With the death of Emperor Wilhelm I in 1888, Emperor Frederick Wilhelm ascended the throne but reigned for only a few months. On June 15 1888, Wilhelm II was crowned third Kaiser of Germany and ninth King of Prussia. Wilhelm was autocratic in his rule and did not approve of democracy. German Chancellor, Otto von Bismarck had pursued a policy of carefully measured colonization and cautious diplomacy. This led to a spat with the German Chancellor, and Emperor Wilhelm II dismissed the Bismarck.
Emperor Wilhelm II pursued active imperialism and rapid expansion. Radically anti- British, he endorsed German militarism to establish naval supremacy. During the Boer War, Emperor Wilhelm’s support of South Africa in the Boer War, statements supporting Morocco against the French and interview with The Daily Telegraph did not make him popular with other European nations.
Emperor Wilhelm II and World War I:
Emperor Wilhelm II had assured Austria-Hungary of German military support and was keen on taking to task the Black Hand group responsible for the assassination of Archduke Franz Ferdinand. Following the assassination, Austria-Hungary served Serbia a harsh ultimatum. Emperor Wilhelm II, though on his annual cruise at the time, hastened home to take control of the political developments. His assent of Serbia’s response, ignorant of Austria-Hungary’s decision to declare war was ineffectual as Russia had started to mobilize forces.

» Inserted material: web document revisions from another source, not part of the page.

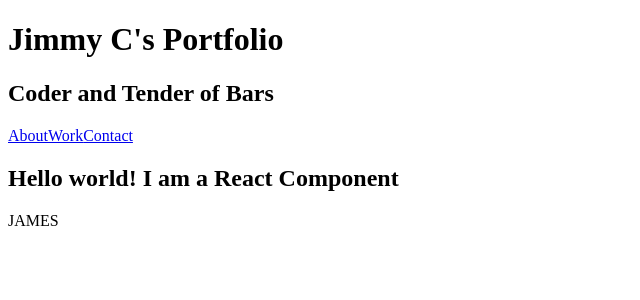
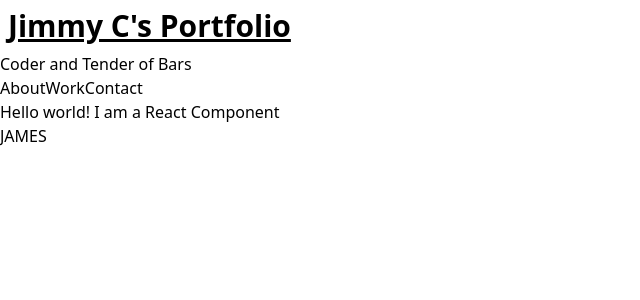
Before and after one commit to YimmyC/my-portfolio, a React (Create React App) app: page / in a window 1280 px wide. Shown: the top 300 px of the page, without its empty margins (0-640 px from the left). Built offline with nearby package versions, Linux system fonts and the light colour scheme.

Commit message:
tailwindcss cli working

```diff
--- a/package.json
+++ b/package.json
@@ -10,7 +10,7 @@
     "react-dom": "17.0.2",
     "react-scripts": "5.0.1",
     "web-vitals": "^2.1.4"
-},
+  },
   "scripts": {
     "start": "react-scripts start",
     "build": "react-scripts build",
@@ -34,5 +34,8 @@
       "last 1 firefox version",
       "last 1 safari version"
     ]
+  },
+  "devDependencies": {
+    "tailwindcss": "^3.3.1"
   }
 }
--- a/src/components/Header.js
+++ b/src/components/Header.js
@@ -1,7 +1,7 @@
 function Header() {
   return (
     <header>
-      <h1>Jimmy C's Portfolio</h1>
+      <h1 className="text-3xl font-bold underline p-2">Jimmy C's Portfolio</h1>
       <h2>Coder and Tender of Bars</h2>
       <nav>
         <a href="#about">About</a>
--- /dev/null
+++ b/src/index.css
@@ -0,0 +1,3 @@
+@tailwind base;
+@tailwind components;
+@tailwind utilities;
--- /dev/null
+++ b/tailwind.config.js
@@ -0,0 +1,8 @@
+/** @type {import('tailwindcss').Config} */
+module.exports = {
+  content: ["./src/**/*.{js,jsx,ts,tsx}"],
+  theme: {
+    extend: {},
+  },
+  plugins: [],
+};
```
Also changed, not shown: src/index.js (+5 -4 lines), 1 other file (tests, documents, lock files or other folders).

Emperor Wilhelm II considered Russia’s refusal to demobilize as part of a conspiracy on the part of Britain, Russia, and France to annihilate Germany. With the outbreak of World War I, Wilhelm II was the commander in chief of the German armed forces. With the progress of war, the emperor’s authority diminished.
Abdication and Exile:

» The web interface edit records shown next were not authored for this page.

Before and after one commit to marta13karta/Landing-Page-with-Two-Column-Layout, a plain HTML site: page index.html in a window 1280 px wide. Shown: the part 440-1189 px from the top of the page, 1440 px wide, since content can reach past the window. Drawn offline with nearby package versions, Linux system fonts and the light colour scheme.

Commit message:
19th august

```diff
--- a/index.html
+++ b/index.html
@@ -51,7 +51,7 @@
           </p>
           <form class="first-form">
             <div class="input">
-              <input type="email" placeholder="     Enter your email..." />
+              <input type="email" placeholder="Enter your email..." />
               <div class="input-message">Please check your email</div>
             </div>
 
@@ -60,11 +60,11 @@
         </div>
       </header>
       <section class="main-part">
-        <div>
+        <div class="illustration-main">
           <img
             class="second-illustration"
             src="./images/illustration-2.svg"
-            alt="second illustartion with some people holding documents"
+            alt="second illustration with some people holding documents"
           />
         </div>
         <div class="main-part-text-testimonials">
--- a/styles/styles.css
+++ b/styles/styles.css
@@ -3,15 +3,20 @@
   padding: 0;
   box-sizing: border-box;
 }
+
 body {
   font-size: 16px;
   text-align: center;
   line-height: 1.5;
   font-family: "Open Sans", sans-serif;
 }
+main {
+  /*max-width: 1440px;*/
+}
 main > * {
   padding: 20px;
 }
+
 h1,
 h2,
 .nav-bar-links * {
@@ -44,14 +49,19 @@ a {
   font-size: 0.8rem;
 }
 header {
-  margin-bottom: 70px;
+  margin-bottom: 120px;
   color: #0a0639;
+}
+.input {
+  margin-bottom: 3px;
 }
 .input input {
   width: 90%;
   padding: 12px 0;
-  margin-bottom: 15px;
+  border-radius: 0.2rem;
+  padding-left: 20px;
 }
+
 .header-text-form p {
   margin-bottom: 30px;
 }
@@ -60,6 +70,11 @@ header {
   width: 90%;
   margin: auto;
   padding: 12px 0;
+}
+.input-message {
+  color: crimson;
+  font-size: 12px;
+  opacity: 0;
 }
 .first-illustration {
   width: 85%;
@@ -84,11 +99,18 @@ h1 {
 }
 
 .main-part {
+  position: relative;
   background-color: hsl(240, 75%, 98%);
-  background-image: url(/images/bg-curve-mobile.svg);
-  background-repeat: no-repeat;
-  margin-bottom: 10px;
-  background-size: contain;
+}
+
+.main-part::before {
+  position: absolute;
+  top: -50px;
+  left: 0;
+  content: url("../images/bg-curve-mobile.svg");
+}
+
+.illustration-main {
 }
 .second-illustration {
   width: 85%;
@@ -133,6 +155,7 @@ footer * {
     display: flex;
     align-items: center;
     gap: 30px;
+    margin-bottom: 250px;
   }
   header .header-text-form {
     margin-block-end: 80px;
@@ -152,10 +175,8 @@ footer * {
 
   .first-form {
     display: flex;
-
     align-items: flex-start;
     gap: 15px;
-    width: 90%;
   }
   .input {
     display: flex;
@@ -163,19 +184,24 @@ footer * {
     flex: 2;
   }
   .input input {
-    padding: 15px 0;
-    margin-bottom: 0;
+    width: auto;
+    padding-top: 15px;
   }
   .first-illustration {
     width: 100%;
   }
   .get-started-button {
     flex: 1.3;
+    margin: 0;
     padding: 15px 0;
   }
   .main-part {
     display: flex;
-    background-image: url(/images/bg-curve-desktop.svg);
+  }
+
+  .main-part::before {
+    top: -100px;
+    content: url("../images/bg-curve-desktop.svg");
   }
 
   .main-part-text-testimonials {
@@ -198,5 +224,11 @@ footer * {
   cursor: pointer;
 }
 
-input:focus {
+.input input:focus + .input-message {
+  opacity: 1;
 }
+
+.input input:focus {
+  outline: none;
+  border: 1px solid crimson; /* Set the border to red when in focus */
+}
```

By 1916, Germany had become a dictatorship with Paul von Hindenburg and Erich Ludendorff controlling all military and administrative authority. In 1917, they pitched for the dismissal of Chancellor Theobald von Bethmann Hollweg. The Empire collapsed in October 1918, and the country's military and civilian populace no longer looked upon Emperor Wilhelm II as the leader of Germany.

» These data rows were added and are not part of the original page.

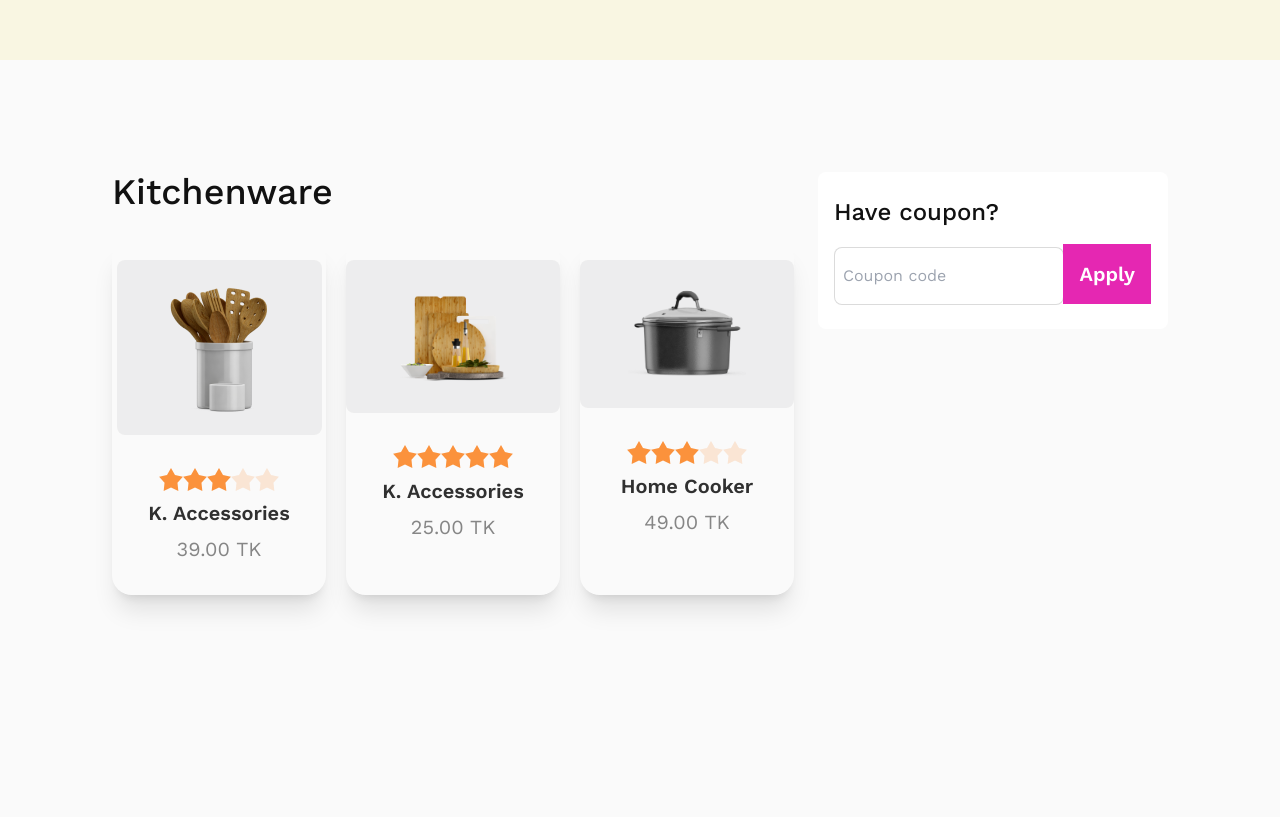
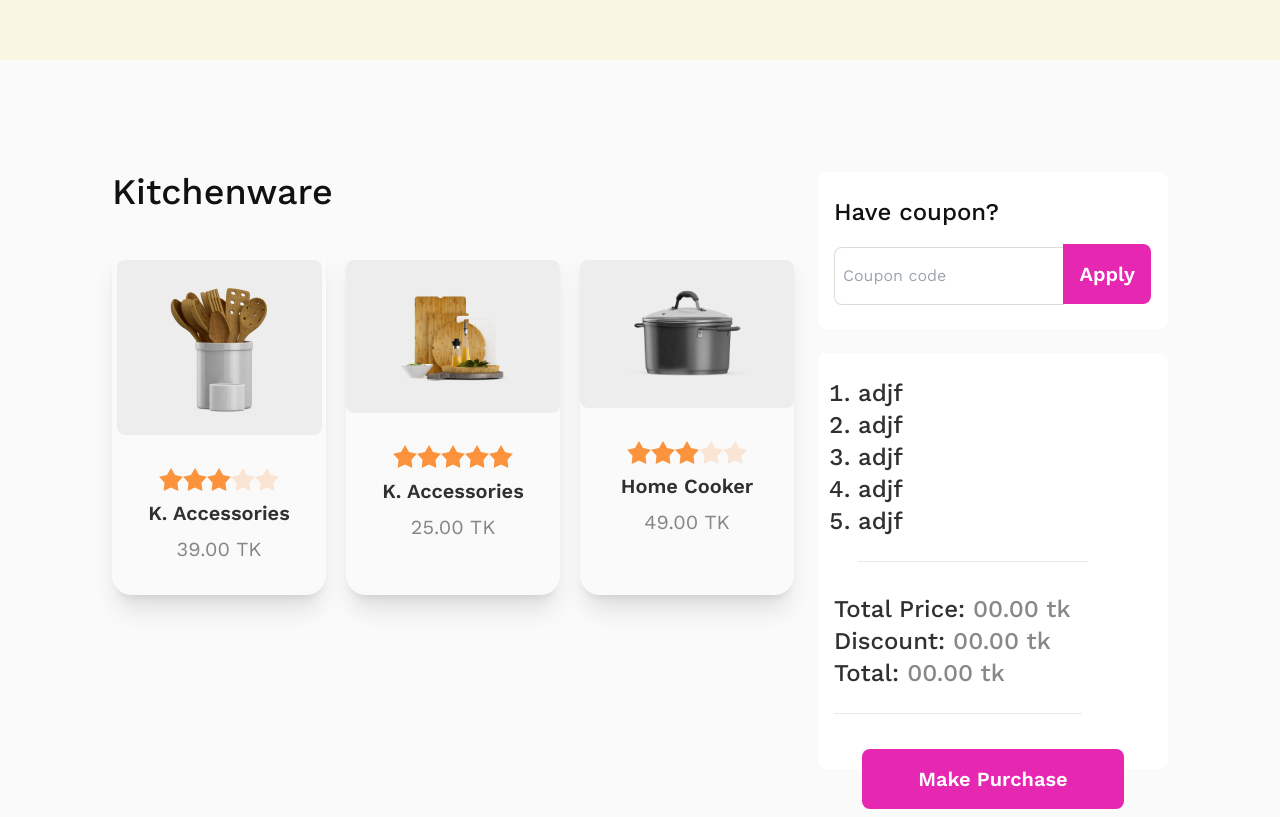
Before and after one commit to arifu00/Summer-Sale-Project, a plain HTML site: page index.html in a window 1280 px wide. Shown: the part 760-1577 px from the top of the page. Before the commit the page ends 1403 px from the top, so only its background shows below. Drawn offline with nearby package versions, Linux system fonts and the light colour scheme.

Commit message:
added add to cart part

```diff
--- a/index.html
+++ b/index.html
@@ -53,64 +53,69 @@
 
     <main>
         <!-- shop part  -->
-        <div class="flex mt-16 container mx-auto lg:py-12 lg:px-28 gap-6">
+        <div class="flex flex-col lg:flex-row mt-16 container mx-auto py-3 px-2 lg:py-12 lg:px-28 gap-6">
             <div class="flex-1">
                 <!-- Kitchenware part -->
                 <div class="">
-                    <h4 class="text-2xl md:text-4xl text-[#111] font-medium mb-7">Kitchenware</h4>
+                    <h4 class="text-2xl md:text-4xl text-[#111] font-medium mb-7 ">Kitchenware</h4>
                     <div class="grid grid-cols-1 md:grid-cols-2 lg:grid-cols-3 gap-5">
                         <!-- card -> 1  -->
-                        <div class="card shadow-xl">
+                        <div class="card shadow md:shadow-xl">
                             <figure class="">
-                                <img class="bg-[#1111130D] px-12 py-5 rounded-lg mt-5" src="/images/prod1.png" alt="Product-1" />
+                                <img class="bg-[#1111130D] px-8 lg:px-12 py-5 rounded-lg mt-5" src="/images/prod1.png"
+                                    alt="Product-1" />
                             </figure>
                             <div class="card-body items-center text-center">
                                 <!-- rating  -->
                                 <div class="rating">
                                     <input type="radio" name="rating-1" class="mask mask-star-2 bg-orange-400" />
-                                    <input type="radio" name="rating-1" class="mask mask-star-2 bg-orange-400"  />
-                                    <input type="radio" name="rating-1" class="mask mask-star-2 bg-orange-400" checked />
+                                    <input type="radio" name="rating-1" class="mask mask-star-2 bg-orange-400" />
+                                    <input type="radio" name="rating-1" class="mask mask-star-2 bg-orange-400"
+                                        checked />
                                     <input type="radio" name="rating-1" class="mask mask-star-2 bg-orange-400" />
                                     <input type="radio" name="rating-1" class="mask mask-star-2 bg-orange-400" />
-                                  </div>
+                                </div>
                                 <h2 class="text-center text-xl font-semibold">K. Accessories</h2>
                                 <p class="text-[#11111180] text-xl font-normal"><span id="">39.00</span> TK</p>
 
                             </div>
                         </div>
                         <!-- card -> 2  -->
-                        <div class="card shadow-xl">
+                        <div class="card shadow md:shadow-xl">
                             <figure class="">
-                                <img class="bg-[#1111130D] px-12 py-5 rounded-lg mt-5" src="/images/prod2.png" alt="Product-1" />
+                                <img class="bg-[#1111130D] px:5 md:px-8 lg:px-12 py-5 rounded-lg mt-5"
+                                    src="/images/prod2.png" alt="Product-1" />
                             </figure>
                             <div class="card-body items-center text-center">
                                 <!-- rating  -->
                                 <div class="rating">
                                     <input type="radio" name="rating-2" class="mask mask-star-2 bg-orange-400" />
-                                    <input type="radio" name="rating-2" class="mask mask-star-2 bg-orange-400"  />
-                                    <input type="radio" name="rating-2" class="mask mask-star-2 bg-orange-400"  />
                                     <input type="radio" name="rating-2" class="mask mask-star-2 bg-orange-400" />
                                     <input type="radio" name="rating-2" class="mask mask-star-2 bg-orange-400" />
-                                  </div>
+                                    <input type="radio" name="rating-2" class="mask mask-star-2 bg-orange-400" />
+                                    <input type="radio" name="rating-2" class="mask mask-star-2 bg-orange-400" />
+                                </div>
                                 <h2 class="text-center text-xl font-semibold">K. Accessories</h2>
                                 <p class="text-[#11111180] text-xl font-normal"><span id="">25.00</span> TK</p>
 
                             </div>
                         </div>
                         <!-- card -> 3  -->
-                        <div class="card  shadow-xl">
+                        <div class="card shadow md:shadow-xl">
                             <figure class="">
-                                <img class="bg-[#1111130D] px-12 py-5 rounded-lg mt-5" src="/images/prod3.png" alt="Product-3" />
+                                <img class="bg-[#1111130D] px:5 md:px-8 lg:px-12 py-5 rounded-lg mt-5"
+                                    src="images/prod3.png" alt="Product-3" />
                             </figure>
                             <div class="card-body items-center text-center">
                                 <!-- rating  -->
                                 <div class="rating">
                                     <input type="radio" name="rating-3" class="mask mask-star-2 bg-orange-400" />
-                                    <input type="radio" name="rating-3" class="mask mask-star-2 bg-orange-400"  />
-                                    <input type="radio" name="rating-3" class="mask mask-star-2 bg-orange-400" checked />
+                                    <input type="radio" name="rating-3" class="mask mask-star-2 bg-orange-400" />
+                                    <input type="radio" name="rating-3" class="mask mask-star-2 bg-orange-400"
+                                        checked />
                                     <input type="radio" name="rating-3" class="mask mask-star-2 bg-orange-400" />
                                     <input type="radio" name="rating-3" class="mask mask-star-2 bg-orange-400" />
-                                  </div>
+                                </div>
                                 <h2 class="text-center text-xl font-semibold">Home Cooker</h2>
                                 <p class="text-[#11111180] text-xl font-normal"><span id="">49.00</span> TK</p>
 
@@ -118,15 +123,52 @@
                         </div>
                     </div>
                 </div>
+
+
             </div>
             <!-- add to cart part  -->
-            <div class="w-[350px]">
+            <div class="w-[300px] md:w-[350px] md:mx-auto">
                 <!-- Have coupon part -->
-                <div class="bg-white rounded-lg pr-1 pl-4 py-6">
+                <div class="bg-white rounded-lg md:pr-1 md:pl-4 py-6">
                     <h4 class="text-2xl font-medium text-[#111] mb-4">Have coupon?</h4>
-                    <input class="rounded-lg border border-[#11111126] py-4 px-2" type="text" name="" id="" placeholder="Coupon code">
-                    <button class="p-4 bg-[#E527B2]  text-white text-center text-xl font-semibold ml-[-6px]">Apply</button>
+                        <input class="rounded-l-lg border border-[#11111126] py-4 px-2 outline-0" type="text" name="" id=""
+                            placeholder="Coupon code">
+                        <button
+                            class="py-4 px-2 md:p-4 bg-[#E527B2] rounded-r-lg text-white text-center text-lg md:text-xl font-semibold ml-[-6px]">Apply</button>
+
                 </div>
+
+                <!-- dynamic add to cart part -->
+                <div class="relative">
+                    <div id="" class="mt-6 bg-white rounded-lg pr-1 pl-4 py-6 ">
+                        <div id="add-to-cart" class="pl-6 text-2xl font-medium">
+                            <ol class="list-decimal">
+                                <li>adjf</li>
+                                <li>adjf</li>
+                                <li>adjf</li>
+                                <li>adjf</li>
+                                <li>adjf</li>
+                            </ol>
+                            <hr class="w-9/12 h-2 text-[#11111126] my-6">
+                        </div>
+                        <!-- price calculate part-->
+                        <div class="text-2xl font-medium ">
+                            <h3 class="">Total Price: <span class="text-[#11111180]" id="">00.00 tk</span></h3>
+                            <h3 class="">Discount: <span class="text-[#11111180]" id="">00.00 tk</span></h3>
+                            <h3 class="">Total: <span class="text-[#11111180]" id="">00.00 tk</span></h3>
+                            <hr class="w-9/12 h-2 text-[#11111126] my-6">
+                        </div>
+                    </div>
+                    <!-- Make Purchase btn  -->
+                    <div class="flex justify-center">
+                        <div class="text-center absolute bottom-[-40px] w-9/12">
+                            <button
+                                class=" text-center p-4 bg-[#E527B2] rounded-lg text-white text-xl font-semibold w-full">Make
+                                Purchase</button>
+                        </div>
+                    </div>
+                </div>
+
             </div>
         </div>
     </main>
```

In 1918, a number of uprisings in Berlin and a mutiny in the armed forces left the Kaiser morally crippled. On November 9, 1918, German Chancellor Prince Max announced the abdication of the emperor.
Wilhelm then sought refuge in the Netherlands and Queen Wilhelmina did not succumb to the Allies’ appeal for his extradition. Wilhelm bought a castle in Doorn and lived there for the rest of his life. He wrote two autobiographical books, Memoirs 1878-1918 and My Early Life. Wilhelm II died in 1941 in Doorn. His last wishes of never returning to Germany were respected and he was buried in Doorn.
|Major Battles of World War I|
|Battle of Mons - 1914||Kaiser Wilhelm II|
|Battle of Tannenberg – 1914||Battles of Gaza - 1917|
|Kaiser Wilhelm II||Second Battle of Aisne - 1917|
|First Battle of Marne – 1914||Second Battle of Arras - 1917|
|First Battle of the Masurian Lakes – 1914||Battle of Messines – 1917|
|First Battle of Aisne – 1914||Battle of Passchendaele - 1917|
|First Battle of Albert - 1914||Battle of Caporetto - 1917|
|First Battle of Arras – 1914||Battle of Cambrai - 1917|
|First Battle of Ypres – 1914||Kaiser Wilhelm II|
|Gallipoli Campaign – 1915||Kaiser Wilhelm II - 1918|
|Second Battle of the Masurian Lakes – 1915||Kaiser Wilhelm II|
|Battles of Isonzo – 1915||Second Battle of Somme - 1918|
|Loos-Artois Offensive - 1915||Second Battle of Marne - 1918|
|Battle of Verdun - 1916||Battle of St Mihiel - 1918|
|Kaiser Wilhelm II||Battle of Cambrai - 1917|
|First Battle of Somme - 1916||Battle of Vittori Veneto - 1918|